The Norwegian recruits received a very warm welcome from both the Canadians and the Americans. Many Canadian families and organizations took in the recruits and treated them like family during their time in Canada.

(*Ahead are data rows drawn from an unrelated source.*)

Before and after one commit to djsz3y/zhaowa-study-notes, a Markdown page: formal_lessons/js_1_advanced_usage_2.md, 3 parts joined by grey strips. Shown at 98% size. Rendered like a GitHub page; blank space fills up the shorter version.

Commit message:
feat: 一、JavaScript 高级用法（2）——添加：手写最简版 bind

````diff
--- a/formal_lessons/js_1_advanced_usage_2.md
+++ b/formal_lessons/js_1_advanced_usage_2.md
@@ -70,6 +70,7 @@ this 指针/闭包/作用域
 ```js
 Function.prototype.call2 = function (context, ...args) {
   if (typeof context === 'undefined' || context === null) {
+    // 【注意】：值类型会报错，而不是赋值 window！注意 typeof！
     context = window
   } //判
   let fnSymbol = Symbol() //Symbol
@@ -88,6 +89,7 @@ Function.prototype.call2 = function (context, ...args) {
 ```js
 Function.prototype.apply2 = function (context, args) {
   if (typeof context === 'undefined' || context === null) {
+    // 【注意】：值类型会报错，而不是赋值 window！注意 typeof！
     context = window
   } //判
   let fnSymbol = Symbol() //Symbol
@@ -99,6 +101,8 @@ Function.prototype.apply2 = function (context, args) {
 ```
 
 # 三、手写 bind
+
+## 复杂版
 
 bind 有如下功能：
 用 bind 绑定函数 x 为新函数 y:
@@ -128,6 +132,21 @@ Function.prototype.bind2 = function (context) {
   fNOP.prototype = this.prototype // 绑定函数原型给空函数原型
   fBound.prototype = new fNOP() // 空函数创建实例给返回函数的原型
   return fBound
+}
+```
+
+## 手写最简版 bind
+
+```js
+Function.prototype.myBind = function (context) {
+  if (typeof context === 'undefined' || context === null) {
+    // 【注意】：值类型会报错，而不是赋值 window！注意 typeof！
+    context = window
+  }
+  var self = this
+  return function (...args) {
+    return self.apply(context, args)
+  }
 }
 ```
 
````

Many of the Norwegian recruits ended up marrying Canadian girls and many others returned to Canada after the war.
Norwegian training in Canada during the Second World War was designated a National Historic Event in 2001.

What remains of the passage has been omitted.